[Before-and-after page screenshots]

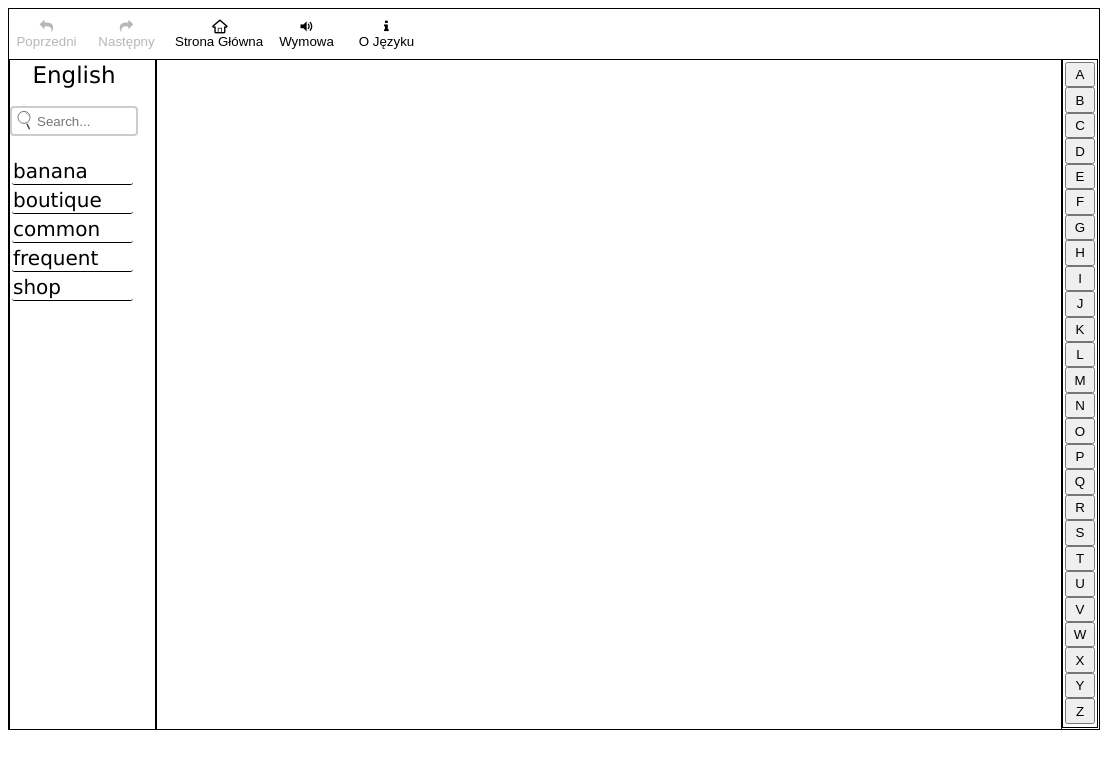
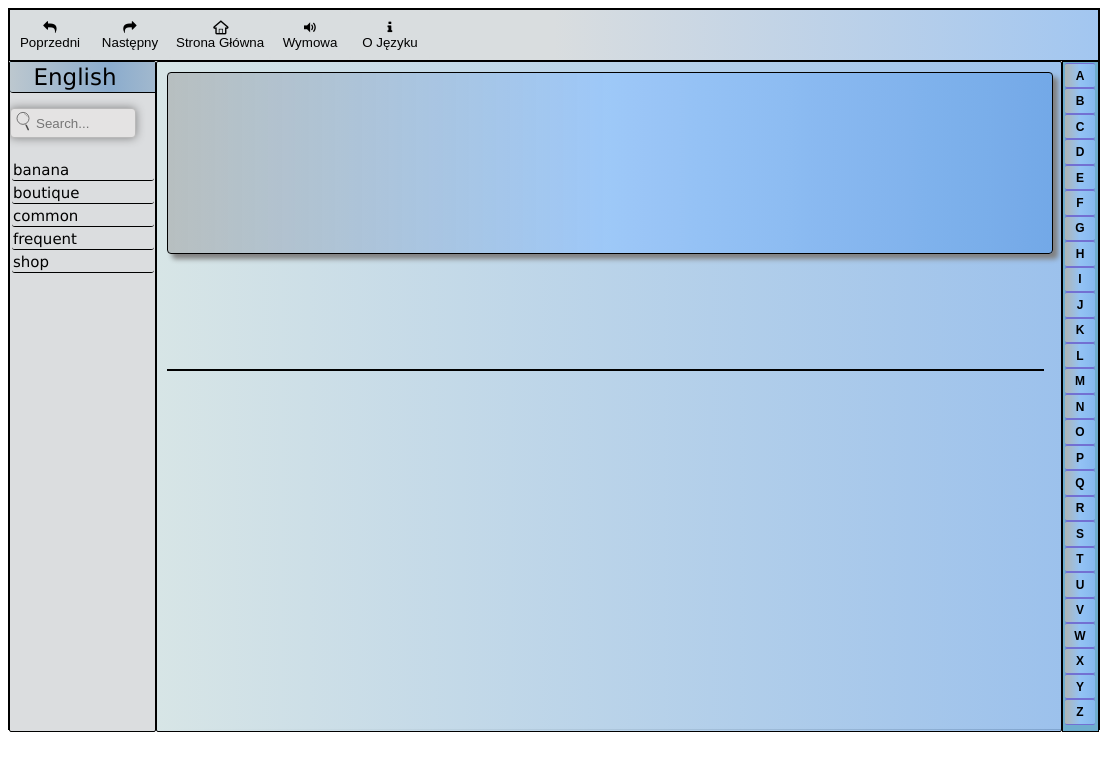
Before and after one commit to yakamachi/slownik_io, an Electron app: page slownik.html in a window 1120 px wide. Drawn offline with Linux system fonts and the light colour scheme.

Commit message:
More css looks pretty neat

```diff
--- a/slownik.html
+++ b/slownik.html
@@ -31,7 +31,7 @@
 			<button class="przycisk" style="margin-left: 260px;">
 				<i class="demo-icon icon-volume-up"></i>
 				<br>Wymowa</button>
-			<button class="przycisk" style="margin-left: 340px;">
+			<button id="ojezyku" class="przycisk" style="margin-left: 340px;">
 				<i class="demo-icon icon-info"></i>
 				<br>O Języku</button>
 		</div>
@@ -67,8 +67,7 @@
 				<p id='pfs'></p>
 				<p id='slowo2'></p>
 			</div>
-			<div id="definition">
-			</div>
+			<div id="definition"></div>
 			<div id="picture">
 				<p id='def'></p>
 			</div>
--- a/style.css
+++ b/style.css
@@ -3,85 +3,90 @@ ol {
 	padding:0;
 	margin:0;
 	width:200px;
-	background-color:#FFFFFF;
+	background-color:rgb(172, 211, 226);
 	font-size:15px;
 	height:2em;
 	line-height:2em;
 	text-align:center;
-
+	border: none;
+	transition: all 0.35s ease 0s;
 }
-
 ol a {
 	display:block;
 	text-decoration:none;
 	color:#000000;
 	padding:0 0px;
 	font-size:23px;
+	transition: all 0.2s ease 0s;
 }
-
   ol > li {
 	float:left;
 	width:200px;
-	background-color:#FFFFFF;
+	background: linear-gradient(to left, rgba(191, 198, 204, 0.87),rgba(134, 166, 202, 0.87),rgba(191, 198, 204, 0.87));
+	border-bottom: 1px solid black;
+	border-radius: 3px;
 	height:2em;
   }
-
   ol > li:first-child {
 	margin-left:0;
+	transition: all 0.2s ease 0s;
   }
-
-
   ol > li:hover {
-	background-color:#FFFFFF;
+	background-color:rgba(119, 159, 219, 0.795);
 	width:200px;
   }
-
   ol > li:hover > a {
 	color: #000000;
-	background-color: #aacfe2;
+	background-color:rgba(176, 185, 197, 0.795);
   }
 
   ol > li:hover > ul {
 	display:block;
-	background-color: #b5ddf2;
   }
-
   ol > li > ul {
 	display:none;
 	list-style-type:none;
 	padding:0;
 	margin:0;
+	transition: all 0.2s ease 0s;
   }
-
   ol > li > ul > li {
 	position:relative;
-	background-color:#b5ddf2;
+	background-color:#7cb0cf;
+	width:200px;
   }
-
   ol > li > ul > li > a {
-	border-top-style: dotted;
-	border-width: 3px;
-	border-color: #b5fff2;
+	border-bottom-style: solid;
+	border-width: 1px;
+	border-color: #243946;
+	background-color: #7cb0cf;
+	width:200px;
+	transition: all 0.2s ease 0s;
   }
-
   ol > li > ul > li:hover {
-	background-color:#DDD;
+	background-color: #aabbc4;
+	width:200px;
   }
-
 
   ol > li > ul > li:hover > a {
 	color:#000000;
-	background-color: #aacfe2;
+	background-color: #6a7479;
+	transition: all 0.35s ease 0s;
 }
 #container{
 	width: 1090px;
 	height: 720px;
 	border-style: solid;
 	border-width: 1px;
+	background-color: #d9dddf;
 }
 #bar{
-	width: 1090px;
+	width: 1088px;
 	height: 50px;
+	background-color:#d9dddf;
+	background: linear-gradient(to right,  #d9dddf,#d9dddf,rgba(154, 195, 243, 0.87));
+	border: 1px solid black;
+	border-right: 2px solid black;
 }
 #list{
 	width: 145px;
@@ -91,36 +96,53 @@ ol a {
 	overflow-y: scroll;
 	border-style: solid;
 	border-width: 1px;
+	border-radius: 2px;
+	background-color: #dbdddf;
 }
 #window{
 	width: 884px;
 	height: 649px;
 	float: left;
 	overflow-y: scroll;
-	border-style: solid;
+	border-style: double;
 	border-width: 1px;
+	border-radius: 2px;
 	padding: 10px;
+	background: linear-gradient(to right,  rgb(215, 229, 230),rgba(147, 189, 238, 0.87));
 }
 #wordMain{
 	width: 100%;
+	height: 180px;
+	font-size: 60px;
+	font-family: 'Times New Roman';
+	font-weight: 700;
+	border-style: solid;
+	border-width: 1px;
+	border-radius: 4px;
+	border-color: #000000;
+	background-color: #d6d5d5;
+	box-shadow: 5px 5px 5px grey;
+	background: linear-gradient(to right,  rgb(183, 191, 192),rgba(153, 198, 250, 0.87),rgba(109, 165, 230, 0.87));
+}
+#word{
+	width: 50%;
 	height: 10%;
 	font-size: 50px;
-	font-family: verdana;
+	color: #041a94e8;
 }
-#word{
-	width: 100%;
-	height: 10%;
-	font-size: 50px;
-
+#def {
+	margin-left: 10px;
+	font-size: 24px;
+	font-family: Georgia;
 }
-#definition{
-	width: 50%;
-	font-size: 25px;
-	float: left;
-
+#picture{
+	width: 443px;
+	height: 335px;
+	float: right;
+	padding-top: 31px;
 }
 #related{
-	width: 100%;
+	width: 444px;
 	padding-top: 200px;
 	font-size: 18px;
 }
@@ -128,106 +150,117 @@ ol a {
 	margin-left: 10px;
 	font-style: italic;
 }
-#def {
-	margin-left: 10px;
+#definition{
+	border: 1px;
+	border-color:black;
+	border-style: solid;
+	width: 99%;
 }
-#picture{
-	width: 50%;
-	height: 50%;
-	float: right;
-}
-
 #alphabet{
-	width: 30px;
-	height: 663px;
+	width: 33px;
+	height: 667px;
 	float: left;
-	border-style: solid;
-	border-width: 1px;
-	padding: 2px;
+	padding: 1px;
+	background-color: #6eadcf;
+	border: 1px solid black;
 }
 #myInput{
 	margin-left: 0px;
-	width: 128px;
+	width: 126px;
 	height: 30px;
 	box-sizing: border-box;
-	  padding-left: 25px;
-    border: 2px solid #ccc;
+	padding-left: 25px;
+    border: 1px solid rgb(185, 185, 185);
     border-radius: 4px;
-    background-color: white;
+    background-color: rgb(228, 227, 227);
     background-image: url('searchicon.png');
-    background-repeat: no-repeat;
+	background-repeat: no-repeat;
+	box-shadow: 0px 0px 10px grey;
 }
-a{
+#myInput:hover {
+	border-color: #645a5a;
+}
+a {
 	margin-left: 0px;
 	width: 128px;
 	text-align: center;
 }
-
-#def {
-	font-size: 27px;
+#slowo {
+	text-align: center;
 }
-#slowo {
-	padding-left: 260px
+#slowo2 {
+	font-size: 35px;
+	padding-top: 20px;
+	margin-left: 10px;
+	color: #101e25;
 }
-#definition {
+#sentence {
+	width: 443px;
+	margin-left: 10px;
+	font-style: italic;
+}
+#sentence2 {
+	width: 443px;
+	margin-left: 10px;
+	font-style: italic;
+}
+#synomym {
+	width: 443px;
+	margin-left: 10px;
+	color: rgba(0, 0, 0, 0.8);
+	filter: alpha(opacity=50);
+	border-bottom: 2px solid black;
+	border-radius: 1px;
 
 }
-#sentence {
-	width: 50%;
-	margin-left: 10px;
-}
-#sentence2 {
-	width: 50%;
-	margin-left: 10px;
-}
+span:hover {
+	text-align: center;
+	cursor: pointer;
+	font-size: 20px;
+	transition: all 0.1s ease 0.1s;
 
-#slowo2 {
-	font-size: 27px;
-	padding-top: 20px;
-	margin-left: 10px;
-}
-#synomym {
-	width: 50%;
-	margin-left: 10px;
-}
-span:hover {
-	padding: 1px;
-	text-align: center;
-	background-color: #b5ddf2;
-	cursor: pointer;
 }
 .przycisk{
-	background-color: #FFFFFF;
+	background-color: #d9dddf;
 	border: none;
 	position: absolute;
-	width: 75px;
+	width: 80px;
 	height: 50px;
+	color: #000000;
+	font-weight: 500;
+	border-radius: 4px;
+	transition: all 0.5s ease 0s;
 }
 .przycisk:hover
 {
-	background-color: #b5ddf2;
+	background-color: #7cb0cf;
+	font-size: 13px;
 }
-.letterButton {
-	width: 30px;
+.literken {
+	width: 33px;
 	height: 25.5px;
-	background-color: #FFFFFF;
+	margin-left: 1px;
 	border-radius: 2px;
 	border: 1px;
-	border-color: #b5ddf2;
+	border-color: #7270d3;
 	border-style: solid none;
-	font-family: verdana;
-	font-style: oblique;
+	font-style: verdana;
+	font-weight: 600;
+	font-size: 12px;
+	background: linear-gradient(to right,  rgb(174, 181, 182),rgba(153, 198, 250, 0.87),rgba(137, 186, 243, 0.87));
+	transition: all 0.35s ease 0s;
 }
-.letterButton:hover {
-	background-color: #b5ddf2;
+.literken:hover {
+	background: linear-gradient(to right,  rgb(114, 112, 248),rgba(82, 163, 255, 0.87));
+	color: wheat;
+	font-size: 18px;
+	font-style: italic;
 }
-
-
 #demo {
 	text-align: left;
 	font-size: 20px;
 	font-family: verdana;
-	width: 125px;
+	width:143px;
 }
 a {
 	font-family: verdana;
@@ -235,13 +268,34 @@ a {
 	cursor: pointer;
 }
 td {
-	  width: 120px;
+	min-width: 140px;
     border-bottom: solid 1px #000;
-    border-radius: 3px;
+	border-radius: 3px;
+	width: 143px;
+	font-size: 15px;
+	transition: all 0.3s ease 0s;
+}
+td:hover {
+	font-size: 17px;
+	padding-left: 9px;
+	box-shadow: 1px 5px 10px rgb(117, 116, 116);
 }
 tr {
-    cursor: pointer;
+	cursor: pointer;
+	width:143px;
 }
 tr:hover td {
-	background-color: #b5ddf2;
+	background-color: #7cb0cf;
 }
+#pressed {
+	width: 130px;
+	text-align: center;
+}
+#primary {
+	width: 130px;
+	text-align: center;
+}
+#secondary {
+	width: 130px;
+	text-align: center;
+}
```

_Exercise prompt:_ Where does the word "repeat" occur in the data? Copy every line that has it.

_Response for this exercise:_
-    background-repeat: no-repeat;
+	background-repeat: no-repeat;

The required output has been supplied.